Unlike other variable costs like labor or materials, for most processors the only visibility they have into their power usage is when they tear open the monthly utility bill. Add a shift, and you’re going to notice more people on the shop floor. Run more material, and expect to see more railcars or gaylords coming through the plant.
But use more energy in a given month, and unless you’re keen enough to hear additional motors kicking in, you’ll be none the wiser until you pay the power company.
That was Automation Plastics Corp.’s relationship with its power usage until it contracted with energy-intelligence software and services provider EnerNOC of Boston, Mass. Based outside Cleveland in Aurora, Ohio, Automation Plastics serves a variety of industries as a custom molder, with runs ranging from small, high-cavitation components for aerosol containers to large, thick-walled components for the natural-gas industry.
Operating 33 machines ranging in clamp force from 38 to 500 tons, Automation Plastics’ 50,500-sq-ft operation is big enough to make keeping tabs manually on energy usage difficult, but small enough to feel the impact of any wasted power.
EnerNOC’s service involves installing a pulse meter that takes readings directly off the facility’s main power meter. These readings are then sent via a cellular connection to EnerNOC’s cloud-based software, which interprets the data and allows users like Automation to assess usage and set alarms in real time. That immediacy has an obvious benefit, according to Jerome Smith, Automation’s sales and engineering manager.

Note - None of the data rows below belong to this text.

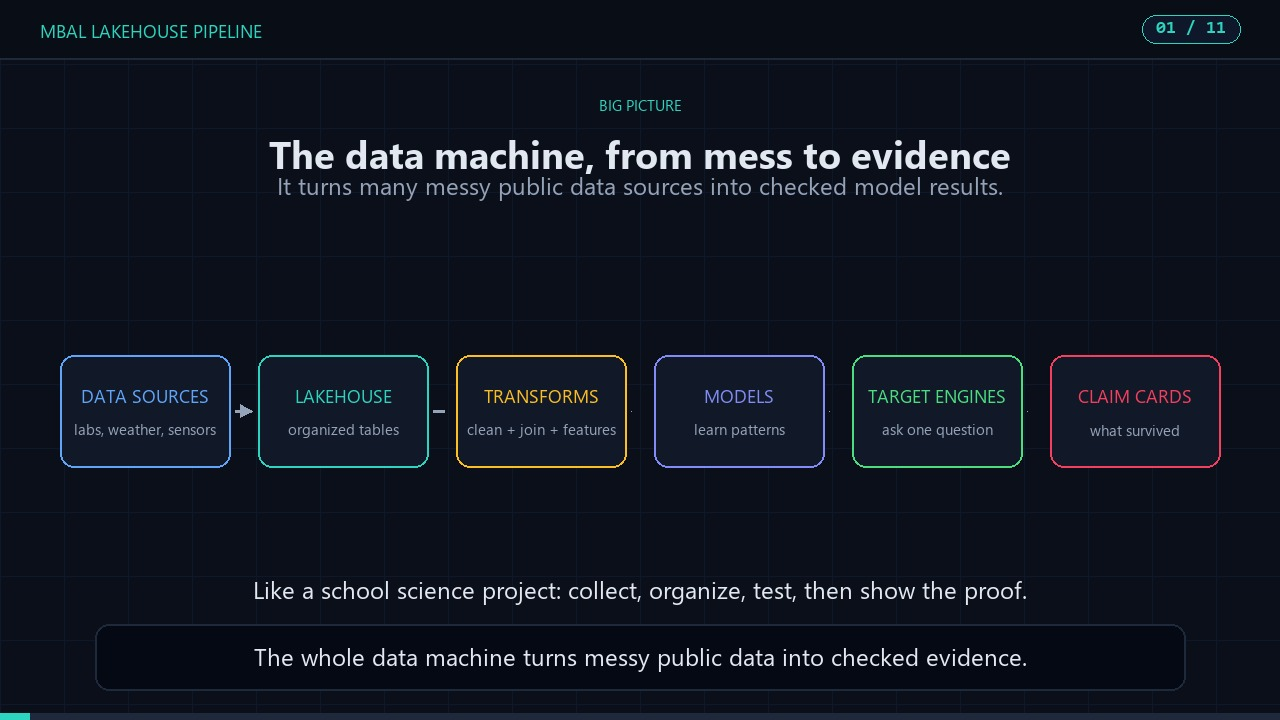
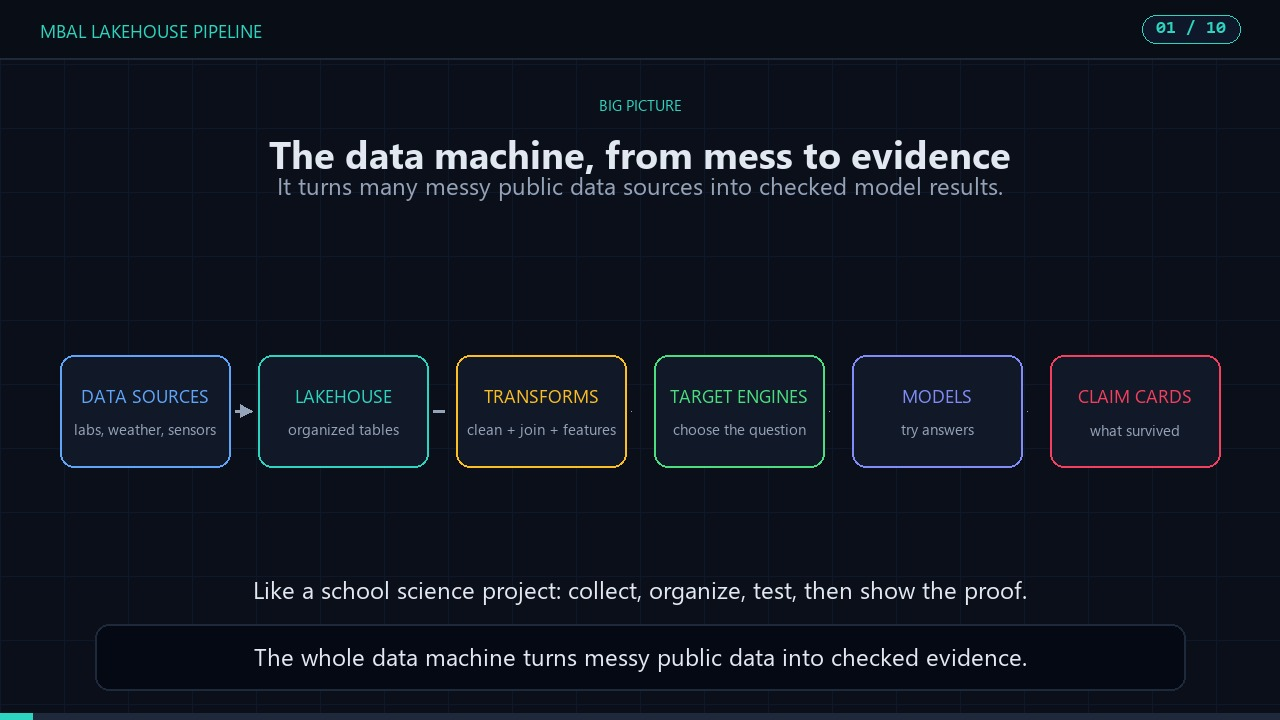
Update lakehouse explainer video

Changed region(s): [[0.5, 0.4889, 0.8125, 0.6722], [0.7812, 0.6111, 0.8125, 0.6417]]

diff --git a/lakehouse-pipeline-video.html b/lakehouse-pipeline-video.html
@@ -4,10 +4,10 @@
   <meta charset="utf-8">
   <meta name="viewport" content="width=device-width, initial-scale=1">
   <title>Lakehouse Pipeline Explainer</title>
-  <meta name="description" content="An eighth-grade-friendly animated explainer of the Monterey Bay AI Lab lakehouse, transformations, models, and target engines.">
+  <meta name="description" content="An eighth-grade-friendly animated explainer of the Monterey Bay AI Lab lakehouse, transformations, target engines, and model engines.">
   <meta property="og:type" content="video.other">
   <meta property="og:title" content="Lakehouse Pipeline Explainer">
-  <meta property="og:description" content="A narrated classroom-style walkthrough of how MBAL data enters the lakehouse, gets transformed, runs through model engines, and becomes evidence cards.">
+  <meta property="og:description" content="A narrated classroom-style walkthrough of how MBAL data enters the lakehouse, gets transformed, gets framed as target questions, runs through model engines, and becomes evidence cards.">
   <meta property="og:url" content="https://jdinneen.github.io/mbal-mission-control/lakehouse-pipeline-video.html">
   <meta property="og:image" content="https://jdinneen.github.io/mbal-mission-control/videos/lakehouse_pipeline_8th_grade_poster.jpg">
   <meta property="og:video" content="https://jdinneen.github.io/mbal-mission-control/videos/lakehouse_pipeline_8th_grade_narrated.mp4">
@@ -144,7 +144,7 @@
     <header>
       <div>
         <h1>Lakehouse Pipeline Explainer</h1>
-        <p>A classroom-style walkthrough of how MBAL data enters the lakehouse, gets transformed, lives in organized folders, runs through model engines, and becomes evidence cards.</p>
+        <p>A classroom-style walkthrough of how MBAL data enters the lakehouse, gets transformed, lives in organized folders, gets framed as target questions, runs through model engines, and becomes evidence cards.</p>
       </div>
       <nav class="actions" aria-label="Video links">
         <a class="button" href="videos/lakehouse_pipeline_8th_grade_narrated.mp4">Open Narrated MP4</a>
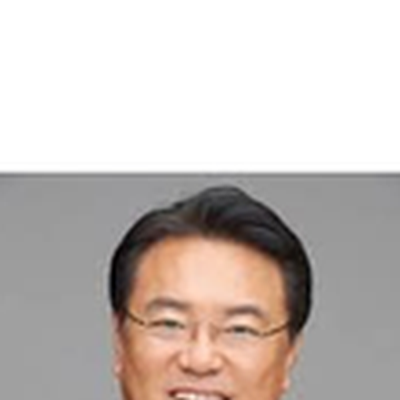
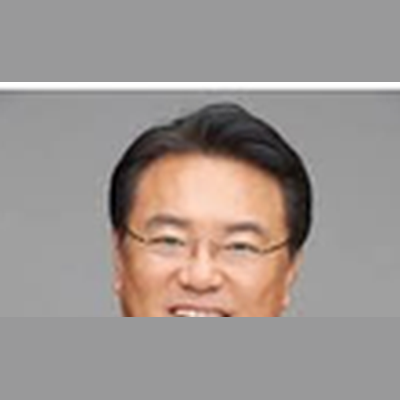
fix: 정진석 사진 흰색 빈 공간 자동 제거 (auto-crop)
문제: 원본 정진석.png(400x400)는 상단 약 170px가 흰색 빈 공간이고 얼굴이 사진 하단에 위치하여, w-12 h-12 원형 카드에서 object-cover로 표시 시 회색·흰색 영역이 중앙에 오고 얼굴이 작게 보임. CSS objectPosition 보정(center 20% / 75%)으로는 근본 해결 불가.

수정: Python Pillow로 흰색 영역 자동 감지 후 crop (170px 제거 → 400x230)
- 회색(153,153,154) 배경색으로 정사각형 padding 추가하여 400x400 유지
- 얼굴이 사진 정중앙에 위치, object-cover 기본값으로도 자연스럽게 표시
- PERSON_PHOTO_POSITIONS의 정진석 항목 제거 (CSS 보정 불필요)
- 빈 객체 유지하여 향후 다른 사진 보정 필요 시 확장 가능

배포 완료: https://siminbupjung-blog.web.app

diff --git a/src/pages/SentencingAnalysis.jsx b/src/pages/SentencingAnalysis.jsx
@@ -43,9 +43,8 @@ const PERSON_PHOTOS = {
 };
 
 // 사진별 objectPosition 보정 (기본값은 'center', 얼굴이 잘려 보이는 경우만 명시)
-const PERSON_PHOTO_POSITIONS = {
-    '정진석': 'center 20%'  // 원본 사진에서 얼굴이 위쪽에 위치하여 머리 상단이 잘리지 않도록 보정
-};
+// 현재 보정이 필요한 인물 없음. 새 사진이 잘려 보일 경우 여기에 'center 30%' 등으로 추가하면 됨.
+const PERSON_PHOTO_POSITIONS = {};
 
 // 내란 관련 인물 데이터 (가나다순)
 const personsData = {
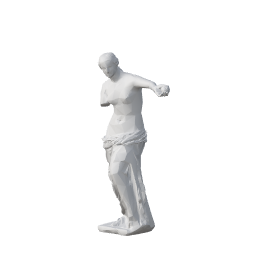
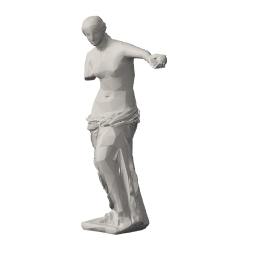
feat(venus): Ver 3.1 の本番モデルを版に設定する
- Venus_ver3.1.fbx から Venus_Ver3_1 プレハブを作り、Ver 3.0 と同じ Geometry の変換と大理石・手鏡のマテリアルを設定する
- Venus_Ver3_1 の版のモデルを仮モデルからこのプレハブに付け替える
- 仮モデルが構図から外れたので、全版のサムネイルを撮り直す
- ステップ17 のスナップ姿勢が支給モデルの Ver 3.1 と合っていないことを PLAN.md に記録する

Refs #26

Changed region(s): [[0.3125, 0.0625, 0.6875, 0.9375]]

diff --git a/docs/PLAN.md b/docs/PLAN.md
@@ -234,7 +234,7 @@ InteractionRunner (BasisNetworkBehaviour、DemoSystems/Scenario/Interaction)
   - ステップ13：線画（`StrokePart.Sketch`）を描き、音声指示する。線画の部品が終わった時点の線が `StrokeTool.LastResult` に残る。
   - ステップ14：先頭の `PlaceAtSketchCue` が、Ver 3.0 と同じメッシュの単体の手鏡（`HandMirror`）を、ステップ13 の線画の外接ボックスの中心に出す（§2.5）。その手鏡を `Goal_MirrorRightHand`（Ver 3.0 が右手に持つ手鏡の位置と向き）へ平行移動する。手鏡は置き場所 `Spawn_HandMirror` から 0.8m 以内に出るので、平行移動の最大距離（2.5m）でどこからでも目標に届く（`ScenarioSceneBindingTests` が確かめる）。
   - ステップ15：右肩〜手鏡（`Zone_RightArmToMirror`。右肩から右手の位置の手鏡までのカプセル）を範囲選択し、音声指示する。ステップが進むと舞台が手鏡を元に戻すので、ステップ15 の先頭の `MatchPoseCue` が右手の位置に置き直す。手鏡はステップ16 の先頭で非表示にし、以後は Ver 3.0 のモデルが持つ。
-  - ステップ17：右手首と手鏡（`Zone_RightHandMirror`）を範囲選択し、Ver 3.0 の右手と手鏡を半透明で写した `RightHandProxy` を、手首の支点 `Pivot_RightWrist` の上向きの軸（前腕の向き）のまわりにひねる。ステップ9 と同じく像そのものは動かさない。プロキシはステップ17 の間だけ表示し、掴む範囲は手鏡のまわりの `RightHandProxy_Grab`。範囲は -30〜+80°、+50° ± 12° で離すとスナップして完了する。スナップした角度は、Ver 3.1 の支給モデルを組み込むときに鏡面の向きと照合する。
+  - ステップ17：右手首と手鏡（`Zone_RightHandMirror`）を範囲選択し、Ver 3.0 の右手と手鏡を半透明で写した `RightHandProxy` を、手首の支点 `Pivot_RightWrist` の上向きの軸（前腕の向き）のまわりにひねる。ステップ9 と同じく像そのものは動かさない。プロキシはステップ17 の間だけ表示し、掴む範囲は手鏡のまわりの `RightHandProxy_Grab`。範囲は -30〜+80°、+50° ± 12° で離すとスナップして完了する。支給モデルの手鏡はこの関係になっていない。Ver 3.0 の時点で鏡面がほぼ顔を向いていて（頭の方向から約5°）、Ver 3.1 との差は約7°しかない。そのため +50° でスナップした姿勢は Ver 3.1 と約25°ずれ、ステップ18 の先頭で Ver 3.1 に切り替わるときに鏡の向きが跳ぶ。モデルかステップの設定を直して合わせる必要がある。
   - ステップ21：「ヴィーナス像に似合う神殿の背景を生成」と音声指示すると、認識した時点で背景パネルが目の前に開き、生成された神殿が一覧に加わる。神殿を選んで「背景を適用」を押すと完了する。背景（スカイボックスと照明）は空間全体に適用するものなので、像は選ばない。神殿への切り替えは、ステップ22 の先頭の `EnvironmentCue` が行う（§2.6）。
 
 ### 2.5 像と版の管理
@@ -254,7 +254,7 @@ InteractionRunner (BasisNetworkBehaviour、DemoSystems/Scenario/Interaction)
 | `StatueVersionCue` | 永続キュー。キーで指した像に版を表示する（空なら何も表示しない）。操作で到達する版は、操作が完了した次のステップの先頭に置く（ステップ0：腕なし、4：Ver 1.0、8：Ver 1.1、10：Ver 1.2、12：Ver 2.0、16：Ver 3.0、18：Ver 3.1。比較台はステップ19の先頭で台を表示し、ステップ20の先頭で Ver 1.0 を表示する）。版はステップ番号から決まるので、同期は不要 |
 | 履歴 | `VenusVersionHistory.Collect(ステップ列, ステップ番号, 像のキー)` が、現在より前のステップの `StatueVersionCue` がその像に表示した版を、初めて出た順に1つずつ返す |
 | `EnvironmentCue` | 永続キュー。キー `Environment` の `EnvironmentController` に環境プリセットを渡し、クロスフェードで切り替える（ステップ22「結び」の先頭で神殿へ）。後続ステップや途中参加では即時に適用する。詳細は §2.6 |
-| 本番モデル | 腕なし〜Ver 3.0 の `VenusVersion.Model` は `Art/Venus/Models/` のプレハブを参照する。各プレハブは足元を原点に置き、高さを 1.91 m にそろえる。右腕を追加する前の版は、Blender の元データと同じく右腕を非表示にする。Ver 3.1 は支給後に設定する。 |
+| 本番モデル | 全版の `VenusVersion.Model` は `Art/Venus/Models/` のプレハブを参照する。各プレハブは足元を原点に置き、高さを 1.91 m にそろえる。右腕を追加する前の版は、Blender の元データと同じく右腕を非表示にする。Ver 3.1 の FBX はメッシュに軸変換が焼き込まれておらずノードの回転で補っているが、プレハブは Ver 3.0 と同じ `Geometry` の変換で同じ位置と大きさになる。 |
 | 操作用モデル | 本体の像は `VenusVersion` に操作用モデルが設定されていればそのモデルを表示する。Ver 1.0 は林檎を分離したモデルを使い、ステップ4〜7では `Targets/Apple` が左手に乗り、操作で動く。履歴と比較台は林檎つきの全身モデルを表示する。 |
 | 小物の素材 | Ver 1.0 の操作用 FBX と編集元の `Source~/Venus_Ver1_0_Interaction.blend` は手と林檎のメッシュを持つ。単体の林檎はこの FBX を参照する。ステップ14〜15の単体の手鏡は Ver 3.0 の `Venus_HandMirror` メッシュとマテリアルを使い、手鏡を持つモデルに切り替わる時点で非表示になる。 |
 | 仮モデル | メニュー「DNP Demo/Create/Venus Versions」で、仮モデル、`VenusVersion`、カタログのうち足りないものを生成する。仮モデルの定義を更新するときは `VenusAssetBuilder.RebuildPlaceholderModel` で同じパスに再生成する。 |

“You get that information nearly real time,” Smith says, “not when you get the next bill. Otherwise, it’s 30 days later and you realize, ‘Hey, we used 10% more energy this month, and we ran fewer machines—what happened?’ This way, you can find out in real time when it’s going on and maybe nip it in the bud.”
For Chris Miller, manufacturing engineer at Automation Plastics, a deeper dive into EnerNOC’s readings has become part of his regular routine. “I’ve got it on my calendar on Outlook to go in every Monday, and just kind of review,” Miller says, noting that alerts are sent for anything requiring immediate attention. “I can see if there’s any funny stuff going on or if things seem pretty normal.”
After several years of accessing EnerNOC’s data, Automation has used the insights it offered into its power usage to revamp its machine fleet. In particular, seeing the energy usage of all-electric and hybrid machines vs. hydraulics has created “a huge incentive to replace our equipment and update our facility,” Miller notes. The firm has replaced hydraulic machines with all-electrics and hybrids.
“We’re using less energy, we’re running more production and we’ve got more going on than we did five or six years ago,” Miller says, “and we’re still paying the same amount of money for our electric bill.”
In terms of operations, Miller notes that EnerNOC has made Automation Plastics much more vigilant in its shutdown procedures now that it can see, for instance, the effect of leaving a blower on over the weekend. From a management perspective, it has made energy usage more palpable to the molder.
“One thing EnerNOC does do is make you a lot more analytical about how your plant is running,” Miller says. “You learn what’s going on.”